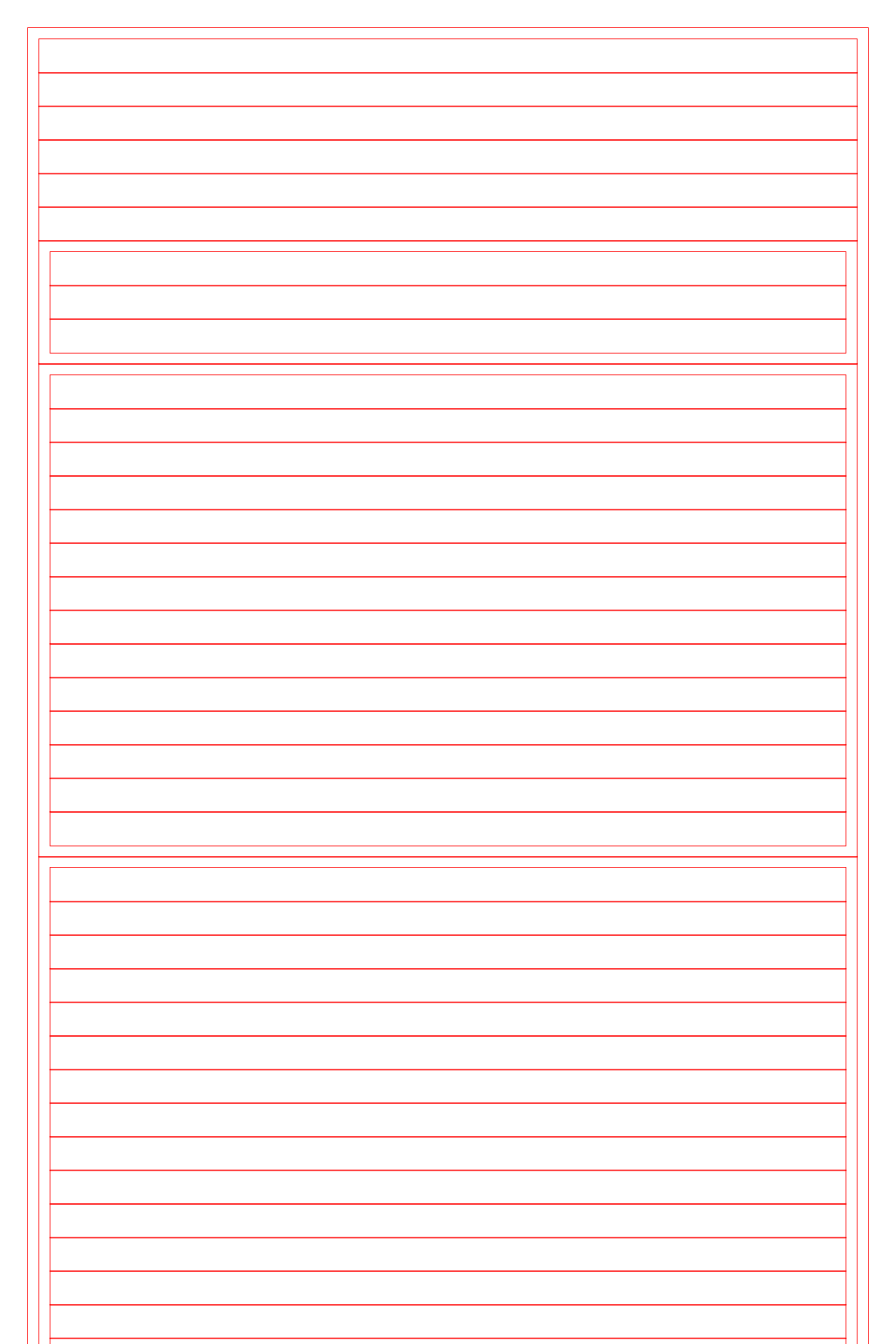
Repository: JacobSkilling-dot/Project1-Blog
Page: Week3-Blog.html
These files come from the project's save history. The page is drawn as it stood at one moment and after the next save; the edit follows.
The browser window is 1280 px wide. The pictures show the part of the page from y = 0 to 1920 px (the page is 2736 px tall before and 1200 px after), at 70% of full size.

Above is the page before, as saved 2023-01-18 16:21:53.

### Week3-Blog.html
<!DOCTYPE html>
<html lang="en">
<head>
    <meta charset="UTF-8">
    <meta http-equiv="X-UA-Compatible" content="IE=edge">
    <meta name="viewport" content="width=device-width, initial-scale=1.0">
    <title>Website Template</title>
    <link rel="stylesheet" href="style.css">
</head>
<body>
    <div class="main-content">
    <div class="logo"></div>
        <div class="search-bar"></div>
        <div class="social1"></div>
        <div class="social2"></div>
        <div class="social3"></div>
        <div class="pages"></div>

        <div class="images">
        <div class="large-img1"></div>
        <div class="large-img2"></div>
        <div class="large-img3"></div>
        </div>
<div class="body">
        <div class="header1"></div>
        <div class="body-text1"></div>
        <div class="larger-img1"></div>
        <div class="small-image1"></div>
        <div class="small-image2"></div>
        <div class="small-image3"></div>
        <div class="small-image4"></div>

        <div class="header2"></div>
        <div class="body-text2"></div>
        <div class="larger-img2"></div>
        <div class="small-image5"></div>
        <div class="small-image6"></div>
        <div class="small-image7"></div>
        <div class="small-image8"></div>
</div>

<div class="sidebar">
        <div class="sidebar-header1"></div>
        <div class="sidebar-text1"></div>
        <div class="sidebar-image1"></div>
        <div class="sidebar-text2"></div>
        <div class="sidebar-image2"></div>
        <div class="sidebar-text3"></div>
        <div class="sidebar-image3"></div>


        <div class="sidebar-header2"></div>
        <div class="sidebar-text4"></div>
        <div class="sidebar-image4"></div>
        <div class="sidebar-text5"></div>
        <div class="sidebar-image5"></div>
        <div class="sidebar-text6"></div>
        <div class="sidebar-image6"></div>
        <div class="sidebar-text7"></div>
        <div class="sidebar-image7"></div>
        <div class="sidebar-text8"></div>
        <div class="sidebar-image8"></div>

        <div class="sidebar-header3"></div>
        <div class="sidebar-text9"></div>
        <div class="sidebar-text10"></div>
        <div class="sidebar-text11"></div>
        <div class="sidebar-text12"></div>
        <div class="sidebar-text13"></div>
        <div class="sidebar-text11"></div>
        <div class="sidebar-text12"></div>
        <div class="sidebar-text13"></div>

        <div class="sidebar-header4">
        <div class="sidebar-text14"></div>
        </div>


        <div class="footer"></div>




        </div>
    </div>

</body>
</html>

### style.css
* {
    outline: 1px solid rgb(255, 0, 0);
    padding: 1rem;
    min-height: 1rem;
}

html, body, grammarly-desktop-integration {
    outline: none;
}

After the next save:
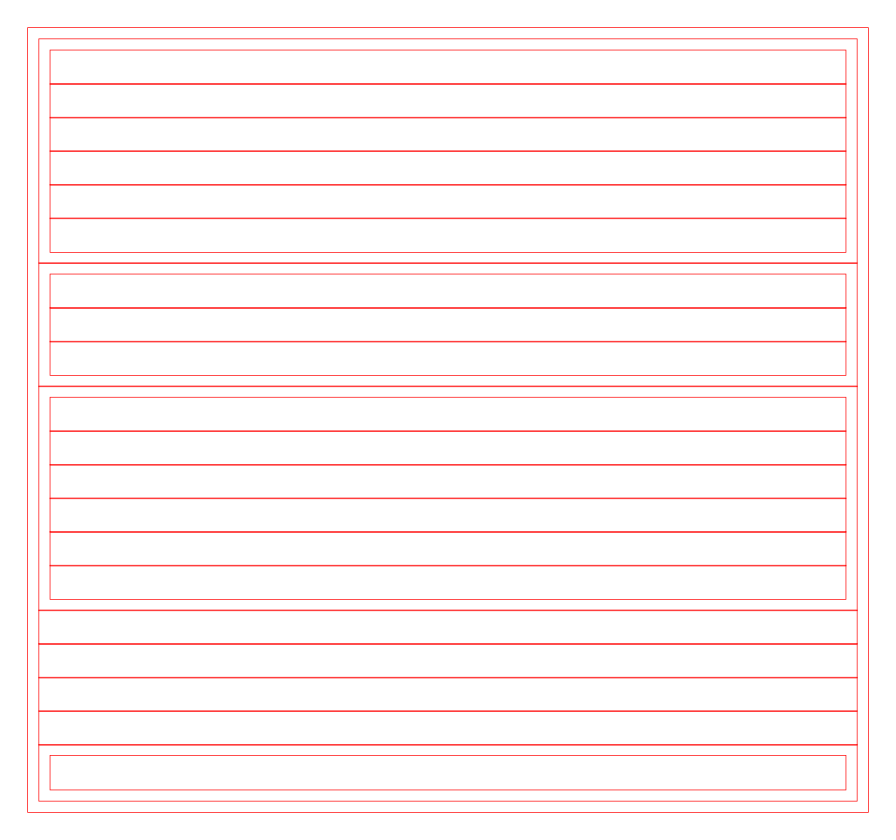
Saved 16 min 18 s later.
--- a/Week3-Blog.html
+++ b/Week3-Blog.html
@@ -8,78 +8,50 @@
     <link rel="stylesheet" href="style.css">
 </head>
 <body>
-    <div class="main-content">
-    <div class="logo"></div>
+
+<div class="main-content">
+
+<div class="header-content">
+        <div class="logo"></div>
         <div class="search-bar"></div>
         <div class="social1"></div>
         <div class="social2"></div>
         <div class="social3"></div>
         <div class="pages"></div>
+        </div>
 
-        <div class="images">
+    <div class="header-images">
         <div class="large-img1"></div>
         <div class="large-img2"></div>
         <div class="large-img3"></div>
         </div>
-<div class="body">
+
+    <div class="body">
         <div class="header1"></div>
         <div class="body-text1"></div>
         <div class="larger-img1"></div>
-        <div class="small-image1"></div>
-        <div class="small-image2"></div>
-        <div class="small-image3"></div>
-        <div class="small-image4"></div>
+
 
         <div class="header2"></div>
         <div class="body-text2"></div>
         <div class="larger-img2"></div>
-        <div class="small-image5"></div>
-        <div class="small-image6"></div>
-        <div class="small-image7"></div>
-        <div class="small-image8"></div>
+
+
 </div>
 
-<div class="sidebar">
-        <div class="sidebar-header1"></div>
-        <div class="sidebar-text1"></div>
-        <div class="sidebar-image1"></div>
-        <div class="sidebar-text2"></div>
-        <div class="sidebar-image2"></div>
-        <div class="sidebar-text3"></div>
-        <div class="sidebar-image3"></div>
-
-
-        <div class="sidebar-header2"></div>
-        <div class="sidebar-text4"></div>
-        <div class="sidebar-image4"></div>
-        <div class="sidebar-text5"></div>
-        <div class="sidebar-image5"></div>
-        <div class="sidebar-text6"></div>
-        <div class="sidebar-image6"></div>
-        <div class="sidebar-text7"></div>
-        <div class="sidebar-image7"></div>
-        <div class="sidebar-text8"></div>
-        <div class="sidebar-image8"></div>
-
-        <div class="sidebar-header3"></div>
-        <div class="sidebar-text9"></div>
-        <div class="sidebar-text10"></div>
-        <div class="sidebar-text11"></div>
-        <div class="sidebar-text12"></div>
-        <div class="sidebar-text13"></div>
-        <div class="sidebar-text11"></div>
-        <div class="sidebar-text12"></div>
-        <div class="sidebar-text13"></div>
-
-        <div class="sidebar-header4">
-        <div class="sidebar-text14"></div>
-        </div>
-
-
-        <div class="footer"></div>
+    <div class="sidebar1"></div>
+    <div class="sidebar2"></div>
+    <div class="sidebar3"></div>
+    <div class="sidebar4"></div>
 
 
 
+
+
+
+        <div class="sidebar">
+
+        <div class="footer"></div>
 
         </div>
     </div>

◆ ◆ ◆

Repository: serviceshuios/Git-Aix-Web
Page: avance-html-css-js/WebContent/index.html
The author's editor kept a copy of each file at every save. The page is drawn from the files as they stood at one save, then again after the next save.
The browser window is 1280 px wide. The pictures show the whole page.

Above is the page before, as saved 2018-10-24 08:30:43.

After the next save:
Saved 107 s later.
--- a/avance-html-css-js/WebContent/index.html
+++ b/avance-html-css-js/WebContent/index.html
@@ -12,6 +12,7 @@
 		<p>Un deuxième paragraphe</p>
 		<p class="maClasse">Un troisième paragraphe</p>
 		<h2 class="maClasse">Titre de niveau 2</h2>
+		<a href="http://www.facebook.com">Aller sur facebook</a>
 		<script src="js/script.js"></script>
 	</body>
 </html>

◆ ◆ ◆

**Activity:**
Working through the records, copy each line in which the word "Blog" appears.

**Exercise solution:**
Repository: JacobSkilling-dot/Project1-Blog
Page: Week3-Blog.html
### Week3-Blog.html
--- a/Week3-Blog.html
+++ b/Week3-Blog.html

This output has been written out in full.